#### Problem statement:
Could you return the data that follows exactly, minus the images?

#### Available records:

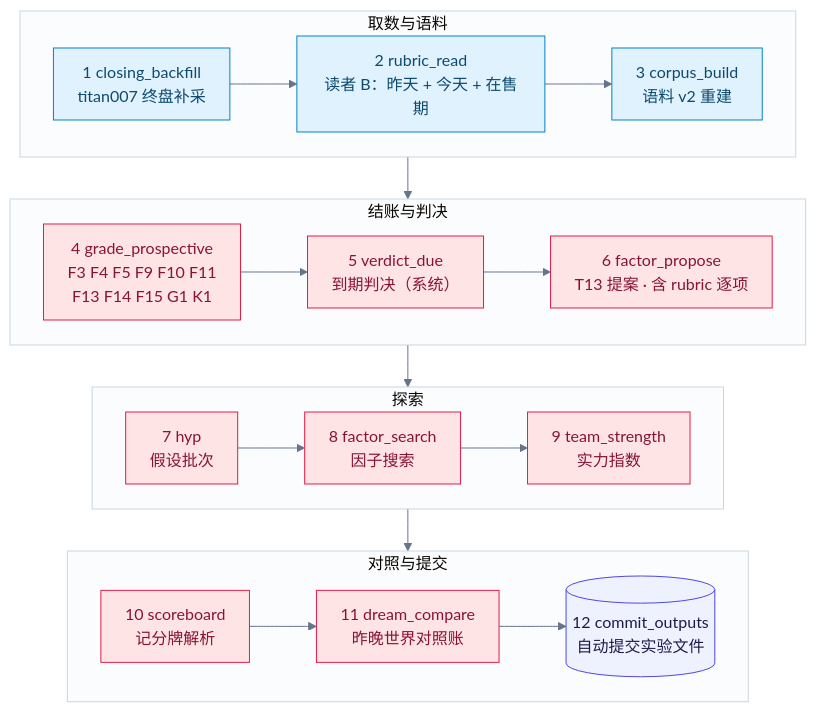
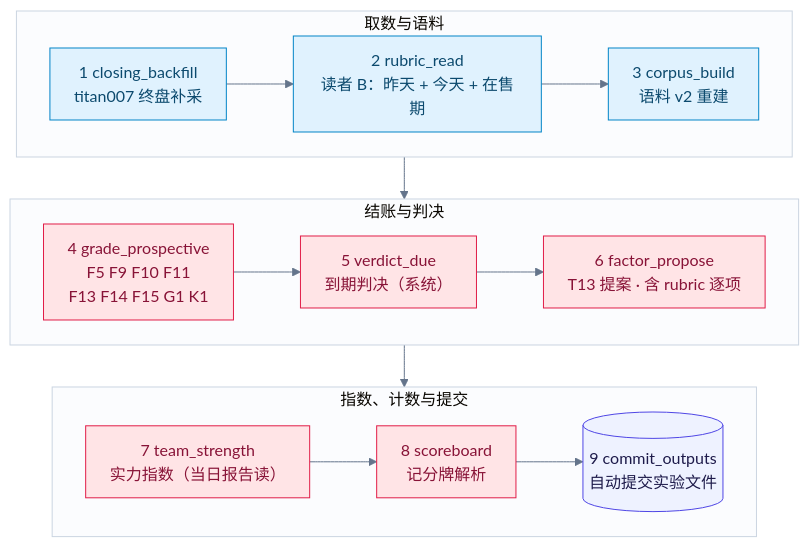
Before and after one commit to Jerenus/Nutmeg: the eighth of 10 diagrams in docs/ARCHITECTURE.md, drawn with Mermaid. The commit also changed other lines of this file and 125 other files, not shown here.

````diff
--- a/docs/ARCHITECTURE.md
+++ b/docs/ARCHITECTURE.md
@@ -418,28 +417,24 @@
 ```mermaid
 %%{init: {"theme": "base", "themeVariables": {"fontSize": "16px", "lineColor": "#64748B", "clusterBkg": "#FBFCFE", "clusterBorder": "#CBD5E1", "edgeLabelBackground": "#FFFFFF", "primaryTextColor": "#0F172A"}, "flowchart": {"curve": "basis", "padding": 12, "nodeSpacing": 30, "rankSpacing": 42}}}%%
 flowchart TB
   subgraph IN["取数与语料"]
     direction LR
     L1["1 closing_backfill<br/>titan007 终盘补采"] --> L2["2 rubric_read<br/>读者 B：昨天 + 今天 + 在售期"] --> L3["3 corpus_build<br/>语料 v2 重建"]
   end
   subgraph JUDGE["结账与判决"]
     direction LR
-    L4["4 grade_prospective<br/>F3 F4 F5 F9 F10 F11<br/>F13 F14 F15 G1 K1"] --> L5["5 verdict_due<br/>到期判决（系统）"] --> L6["6 factor_propose<br/>T13 提案 · 含 rubric 逐项"]
+    L4["4 grade_prospective<br/>F5 F9 F10 F11<br/>F13 F14 F15 G1 K1"] --> L5["5 verdict_due<br/>到期判决（系统）"] --> L6["6 factor_propose<br/>T13 提案 · 含 rubric 逐项"]
   end
-  subgraph EXPLORE["探索"]
+  subgraph CMP["指数、计数与提交"]
     direction LR
-    L7["7 hyp<br/>假设批次"] --> L8["8 factor_search<br/>因子搜索"] --> L9["9 team_strength<br/>实力指数"]
+    L7["7 team_strength<br/>实力指数（当日报告读）"] --> L8["8 scoreboard<br/>记分牌解析"] --> L9[("9 commit_outputs<br/>自动提交实验文件")]
   end
-  subgraph CMP["对照与提交"]
-    direction LR
-    L10["10 scoreboard<br/>记分牌解析"] --> L11["11 dream_compare<br/>昨晚世界对照账"] --> L12[("12 commit_outputs<br/>自动提交实验文件")]
-  end
-  IN --> JUDGE --> EXPLORE --> CMP
+  IN --> JUDGE --> CMP
 
   classDef ing fill:#E0F2FE,stroke:#0284C7,color:#0C4A6E
   classDef exp fill:#FFE4E6,stroke:#E11D48,color:#881337
   classDef store fill:#EEF2FF,stroke:#4F46E5,color:#1E1B4B
   class L1,L2,L3 ing
-  class L4,L5,L6,L7,L8,L9,L10,L11 exp
-  class L12 store
+  class L4,L5,L6,L7,L8 exp
+  class L9 store
 ```
````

#### Result:
Before and after one commit to Jerenus/Nutmeg: the eighth of 10 diagrams in docs/ARCHITECTURE.md, drawn with Mermaid. The commit also changed other lines of this file and 125 other files, not shown here.

````diff
--- a/docs/ARCHITECTURE.md
+++ b/docs/ARCHITECTURE.md
@@ -418,28 +417,24 @@
 ```mermaid
 %%{init: {"theme": "base", "themeVariables": {"fontSize": "16px", "lineColor": "#64748B", "clusterBkg": "#FBFCFE", "clusterBorder": "#CBD5E1", "edgeLabelBackground": "#FFFFFF", "primaryTextColor": "#0F172A"}, "flowchart": {"curve": "basis", "padding": 12, "nodeSpacing": 30, "rankSpacing": 42}}}%%
 flowchart TB
   subgraph IN["取数与语料"]
     direction LR
     L1["1 closing_backfill<br/>titan007 终盘补采"] --> L2["2 rubric_read<br/>读者 B：昨天 + 今天 + 在售期"] --> L3["3 corpus_build<br/>语料 v2 重建"]
   end
   subgraph JUDGE["结账与判决"]
     direction LR
-    L4["4 grade_prospective<br/>F3 F4 F5 F9 F10 F11<br/>F13 F14 F15 G1 K1"] --> L5["5 verdict_due<br/>到期判决（系统）"] --> L6["6 factor_propose<br/>T13 提案 · 含 rubric 逐项"]
+    L4["4 grade_prospective<br/>F5 F9 F10 F11<br/>F13 F14 F15 G1 K1"] --> L5["5 verdict_due<br/>到期判决（系统）"] --> L6["6 factor_propose<br/>T13 提案 · 含 rubric 逐项"]
   end
-  subgraph EXPLORE["探索"]
+  subgraph CMP["指数、计数与提交"]
     direction LR
-    L7["7 hyp<br/>假设批次"] --> L8["8 factor_search<br/>因子搜索"] --> L9["9 team_strength<br/>实力指数"]
+    L7["7 team_strength<br/>实力指数（当日报告读）"] --> L8["8 scoreboard<br/>记分牌解析"] --> L9[("9 commit_outputs<br/>自动提交实验文件")]
   end
-  subgraph CMP["对照与提交"]
-    direction LR
-    L10["10 scoreboard<br/>记分牌解析"] --> L11["11 dream_compare<br/>昨晚世界对照账"] --> L12[("12 commit_outputs<br/>自动提交实验文件")]
-  end
-  IN --> JUDGE --> EXPLORE --> CMP
+  IN --> JUDGE --> CMP
 
   classDef ing fill:#E0F2FE,stroke:#0284C7,color:#0C4A6E
   classDef exp fill:#FFE4E6,stroke:#E11D48,color:#881337
   classDef store fill:#EEF2FF,stroke:#4F46E5,color:#1E1B4B
   class L1,L2,L3 ing
-  class L4,L5,L6,L7,L8,L9,L10,L11 exp
-  class L12 store
+  class L4,L5,L6,L7,L8 exp
+  class L9 store
 ```
````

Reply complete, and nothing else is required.